■ **Extracted records**:
--- START ---
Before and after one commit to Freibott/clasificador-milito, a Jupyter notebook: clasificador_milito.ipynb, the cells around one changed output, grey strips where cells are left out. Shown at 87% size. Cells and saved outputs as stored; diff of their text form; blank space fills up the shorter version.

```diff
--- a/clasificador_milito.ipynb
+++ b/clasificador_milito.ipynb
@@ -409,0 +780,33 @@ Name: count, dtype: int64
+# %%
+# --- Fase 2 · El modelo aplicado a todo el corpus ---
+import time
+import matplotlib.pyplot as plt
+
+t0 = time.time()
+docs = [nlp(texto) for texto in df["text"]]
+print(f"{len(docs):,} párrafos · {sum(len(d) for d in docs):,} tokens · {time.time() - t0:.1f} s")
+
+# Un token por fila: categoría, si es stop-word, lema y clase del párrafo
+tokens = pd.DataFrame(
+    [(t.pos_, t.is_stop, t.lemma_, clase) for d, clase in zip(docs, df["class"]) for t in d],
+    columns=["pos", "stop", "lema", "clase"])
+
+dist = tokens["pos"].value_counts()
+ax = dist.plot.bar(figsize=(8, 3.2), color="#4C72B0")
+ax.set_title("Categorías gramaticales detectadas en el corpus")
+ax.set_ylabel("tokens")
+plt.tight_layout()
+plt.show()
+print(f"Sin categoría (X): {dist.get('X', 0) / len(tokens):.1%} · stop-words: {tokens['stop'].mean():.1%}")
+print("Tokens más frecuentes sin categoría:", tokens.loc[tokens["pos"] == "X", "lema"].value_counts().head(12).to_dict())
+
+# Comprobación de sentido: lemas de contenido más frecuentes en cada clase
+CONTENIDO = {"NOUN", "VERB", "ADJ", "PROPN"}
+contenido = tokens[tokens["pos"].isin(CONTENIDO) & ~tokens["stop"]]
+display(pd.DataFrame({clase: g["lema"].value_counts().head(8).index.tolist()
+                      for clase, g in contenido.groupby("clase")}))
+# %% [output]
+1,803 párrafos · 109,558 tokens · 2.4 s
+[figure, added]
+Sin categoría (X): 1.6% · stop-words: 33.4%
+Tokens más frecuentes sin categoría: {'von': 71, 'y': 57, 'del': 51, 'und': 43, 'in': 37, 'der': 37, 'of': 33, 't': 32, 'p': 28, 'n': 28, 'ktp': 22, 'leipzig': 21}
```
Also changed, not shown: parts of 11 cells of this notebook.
--- END ---
■ **REQUIREMENT**: Select every line of the records holding the string "dist".

■ **RESPONSE FOR THIS EXERCISE**:
+dist = tokens["pos"].value_counts()
+ax = dist.plot.bar(figsize=(8, 3.2), color="#4C72B0")
+print(f"Sin categoría (X): {dist.get('X', 0) / len(tokens):.1%} · stop-words: {tokens['stop'].mean():.1%}")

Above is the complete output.